Recorded: May 11, 1984
Robert Noyce is credited with Jack Kilby for the invention of the integrated circuit and co-founded both Fairchild Semiconductor and Intel.
In this 1984 lecture, Robert Noyce reviews the development of the integrated circuit from its infancy in the 1950s to the early-1980s as well as its impact on technology and society. Noyce discusses the innovations in transistors that lead to the creation of the integrated circuit. Next, Robert Noyce talks about the technical challenges of building increasingly more compact and more powerful semiconductors as well as the overall effects of Moore's Law. Finally, Noyce looks ahead to the future of semiconductor development that was uncertain at the time of this lecture, but is now in our past.

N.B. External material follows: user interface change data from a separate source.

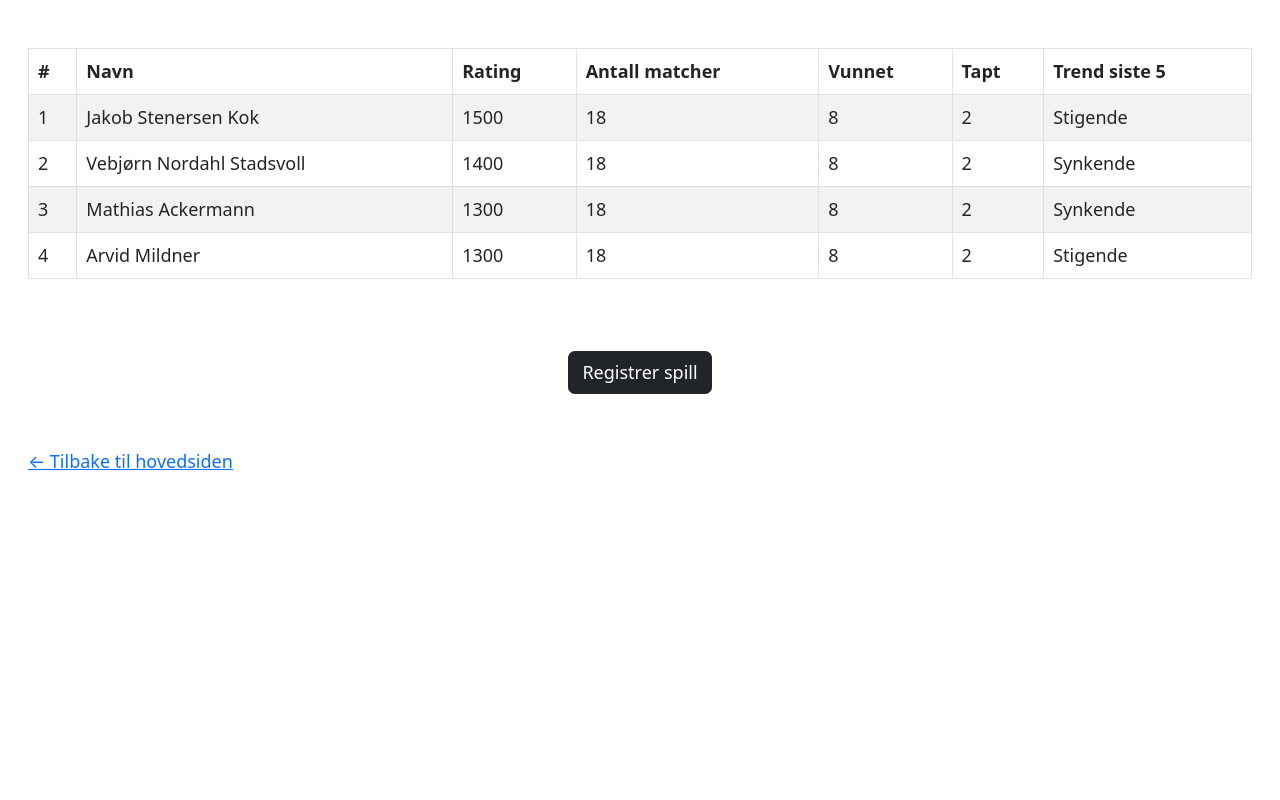
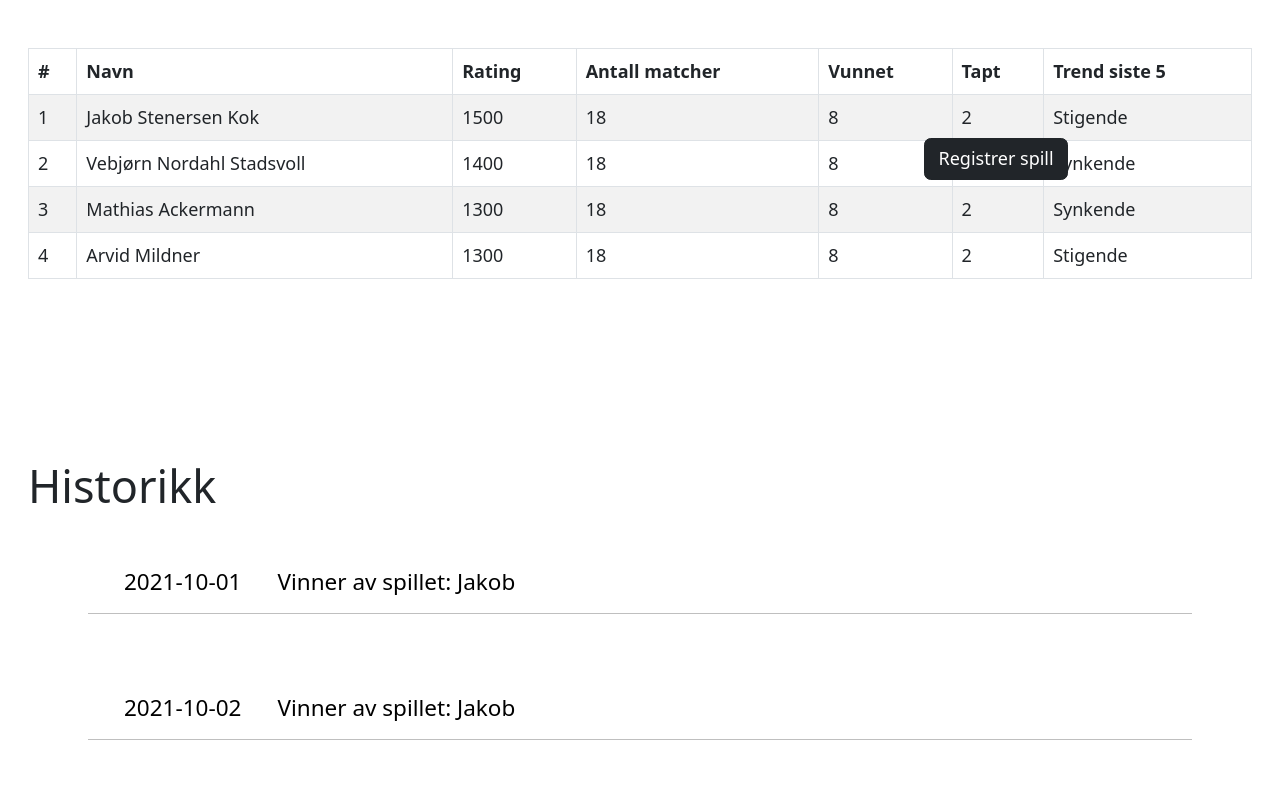
Before and after one commit to jakobsk/boardgame-web, a Next.js app: page /terraforming in a window 1280 px wide. Shown: the part 440-1240 px from the top of the page. Before the commit the page ends 1023 px from the top, so only its background shows below. Built offline with nearby package versions, Linux system fonts and the light colour scheme.

Commit message:
Add game history component

```diff
--- /dev/null
+++ b/src/components/game-history.tsx
@@ -0,0 +1,26 @@
+import gameHistoryStyles from '../styles/GameHistory.module.css';
+import { GameHistoryProps } from '../types/common';
+import GameSessionDetails from './game-session-details';
+
+// TODO: fetch GameSessionsDetails from backend
+export default function GameHistory({
+  gameHistory,
+}: {
+  gameHistory: GameHistoryProps[];
+}) {
+  return (
+    <>
+      <h1 className={gameHistoryStyles.heading}>Historikk</h1>
+      <div>
+        {gameHistory.map((gameSession, index) => {
+          return (
+            <GameSessionDetails
+              key={index}
+              gameSession={gameSession}
+            ></GameSessionDetails>
+          );
+        })}
+      </div>
+    </>
+  );
+}
--- /dev/null
+++ b/src/components/game-session-details.tsx
@@ -0,0 +1,55 @@
+import { useState } from 'react';
+import gameHistoryStyles from '../styles/GameHistory.module.css';
+import { GameHistoryProps } from '../types/common';
+
+const playerDetails = (name, ranking) => {
+  return (
+    <>
+      <div className={gameHistoryStyles.playersRankings}>
+        {ranking}. {name}
+      </div>
+
+      <br></br>
+    </>
+  );
+};
+
+export default function GameSessionDetails({
+  gameSession,
+}: {
+  gameSession: GameHistoryProps;
+}) {
+  const [openDetails, setOpenDetails] = useState(false);
+  return (
+    <>
+      <div className={gameHistoryStyles.container}>
+        <button
+          className={gameHistoryStyles.showDetailsButton}
+          onClick={() => setOpenDetails(!openDetails)}
+        >
+          <h5>
+            <div className={gameHistoryStyles.gameSessionHeader}>
+              <div className={gameHistoryStyles.gameSessionHeaderDate}>
+                {gameSession.date}
+              </div>
+              <div className={gameHistoryStyles.gameSessionHeaderWinner}>
+                Vinner av spillet: {gameSession.winner}
+              </div>
+            </div>
+            {openDetails && (
+              <div>
+                {gameSession.playersRankings.map((playersRanking) => {
+                  return playerDetails(
+                    playersRanking.name,
+                    playersRanking.ranking
+                  );
+                })}
+              </div>
+            )}
+            <hr></hr>
+          </h5>
+        </button>
+      </div>
+    </>
+  );
+}
--- a/src/components/register-game-modal.tsx
+++ b/src/components/register-game-modal.tsx
@@ -20,10 +20,11 @@ export default function Modal() {
 
   return (
     <>
-      <Button variant="dark" onClick={toggleModal}>
-        Registrer spill
-      </Button>
-
+      <div className={styles.registerGameButton}>
+        <Button variant="dark" onClick={toggleModal}>
+          Registrer spill
+        </Button>
+      </div>
       {modal && (
         <div className={styles.modal}>
           <div onClick={toggleModal} className={styles.overlay}></div>
--- a/src/components/ranking-table.tsx
+++ b/src/components/table.tsx
@@ -1,5 +1,5 @@
 import Table from 'react-bootstrap/Table';
-import { Column } from '../constants/table';
+import { Columns } from '../constants/table';
 import { RowData } from '../types/table';
 
 function RankingTable({ rows }: { rows: RowData[] }) {
@@ -8,12 +8,12 @@ function RankingTable({ rows }: { rows: RowData[] }) {
       <thead>
         <tr>
           <th>#</th>
-          <th>{Column.NAME}</th>
-          <th>{Column.RATING}</th>
-          <th>{Column.NUMB_MATCHES}</th>
-          <th>{Column.WON}</th>
-          <th>{Column.LOSSES}</th>
-          <th>{Column.LAST_FIVE}</th>
+          <th>{Columns.NAME}</th>
+          <th>{Columns.RATING}</th>
+          <th>{Columns.NUMB_MATCHES}</th>
+          <th>{Columns.WON}</th>
+          <th>{Columns.LOSSES}</th>
+          <th>{Columns.LAST_FIVE}</th>
         </tr>
       </thead>
       <tbody>
--- a/src/constants/table.ts
+++ b/src/constants/table.ts
@@ -3,7 +3,7 @@ export enum Trend {
   DOWN = 'Synkende',
 }
 
-export enum Column {
+export enum Columns {
   NAME = 'Navn',
   RATING = 'Rating',
   NUMB_MATCHES = 'Antall matcher',
--- a/src/pages/terraforming/index.tsx
+++ b/src/pages/terraforming/index.tsx
@@ -1,11 +1,11 @@
 import type { NextPage } from 'next';
 import Head from 'next/head';
 import Layout from '../../components/layout';
-import utilStyles from '../../styles/Utils.module.css';
 import Modal from '../../components/register-game-modal';
-import RankingTable from '../../components/ranking-table';
+import RankingTable from '../../components/table';
 import { RowData } from '../../types/table';
 import { Trend } from '../../constants/table';
+import GameHistory from '../../components/game-history';
 
 // TODO: foldername should be changed to games and the specific game
 // should be dynamically routed
@@ -53,6 +53,88 @@ const Terraform: NextPage = () => {
     },
   ];
 
+  // TODO this needs to be fetched from backend
+  const gameHistory = [
+    {
+      date: '2021-10-01',
+      winner: 'Jakob',
+      playersRankings: [
+        {
+          name: 'Jakob',
+          ranking: 1,
+        },
+        {
+          name: 'Vebjørn',
+          ranking: 2,
+        },
+        {
+          name: 'Per',
+          ranking: 3,
+        },
+        {
+          name: 'Mahtias',
+          ranking: 4,
+        },
+        {
+          name: 'Arvid',
+          ranking: 5,
+        },
+      ],
+    },
+    {
+      date: '2021-10-02',
+      winner: 'Jakob',
+      playersRankings: [
+        {
+          name: 'Jakob',
+          ranking: 1,
+        },
+        {
+          name: 'Vebjørn',
+          ranking: 2,
+        },
+        {
+          name: 'Per',
+          ranking: 3,
+        },
+        {
+          name: 'Mahtias',
+          ranking: 4,
+        },
+        {
+          name: 'Arvid',
+          ranking: 5,
+        },
+      ],
+    },
+    {
+      date: '2021-10-03',
+      winner: 'Jakob',
+      playersRankings: [
+        {
+          name: 'Jakob',
+          ranking: 1,
+        },
+        {
+          name: 'Vebjørn',
+          ranking: 2,
+        },
+        {
+          name: 'Per',
+          ranking: 3,
+        },
+        {
+          name: 'Mahtias',
+          ranking: 4,
+        },
+        {
+          name: 'Arvid',
+          ranking: 5,
+        },
+      ],
+    },
+  ];
+
   return (
     <>
       <Layout imageSizeAndPath={imageDto}>
@@ -61,10 +143,8 @@ const Terraform: NextPage = () => {
         </Head>
 
         <RankingTable rows={rowData}></RankingTable>
-
-        <div className={utilStyles.centerContent}>
-          <Modal></Modal>
-        </div>
+        <Modal></Modal>
+        <GameHistory gameHistory={gameHistory}></GameHistory>
       </Layout>
     </>
   );
--- /dev/null
+++ b/src/styles/GameHistory.module.css
@@ -0,0 +1,30 @@
+.heading {
+  margin-top: 10rem;
+}
+
+.showDetailsButton {
+  width: 100%;
+  background: transparent;
+  border: none;
+}
+
+.playerRankings {
+  margin: 0 10px;
+}
+
+.container {
+  margin: 3rem;
+}
+
+.gameSessionHeader {
+  display: flex;
+  justify-content: flex-start;
+}
+
+.gameSessionHeaderWinner {
+  margin-left: 2rem;
+}
+
+.gameSessionHeaderDate {
+  margin-left: 2rem;
+}
--- a/src/styles/Modal.module.css
+++ b/src/styles/Modal.module.css
@@ -12,6 +12,14 @@
 .overlay {
   background: rgba(49, 49, 49, 0.8);
 }
+
+.registerGameButton {
+  position: absolute;
+  right: 2rem;
+  bottom: 10rem;
+  width: 25%;
+}
+
 .modalContent {
   position: absolute;
   top: 50%;
```
Also changed, not shown: src/types/common.ts (+10 -0 lines).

Robert N. Noyce was born in Burlington, Iowa and grew up in Grinnell, Iowa. A physics major at Grinnell College, he graduated with a PhD in physics from Massachusetts Institute of Technology in 1953. William Shockley hired him from Philco Corporation to work at Shockley Semiconductor Laboratories in 1956. With eight other employees he left to found Fairchild Semiconductor Corporation in 1957. As general manager of the Fairchild semiconductor operation and a vice president of Fairchild Camera and Instrument, he presided over a decade of innovation in semiconductor technology including co-invention of the integrated circuit. In 1968 Noyce co-founded Intel Corporation with Gordon Moore where he served as President until 1975 when he became Chairman of the Board. He spent much of his later career working to improve the international competitiveness of American industry, including founding and later becoming chairman of the Semiconductor Industry Association. In 1988 Noyce took charge of Sematech, a consortium of semiconductor manufacturers working together and with the United States government. He held 16 patents on semiconductor methods, devices, and structures and numerous awards and honors including the National Medal of Science.
Catalog Number: 102703196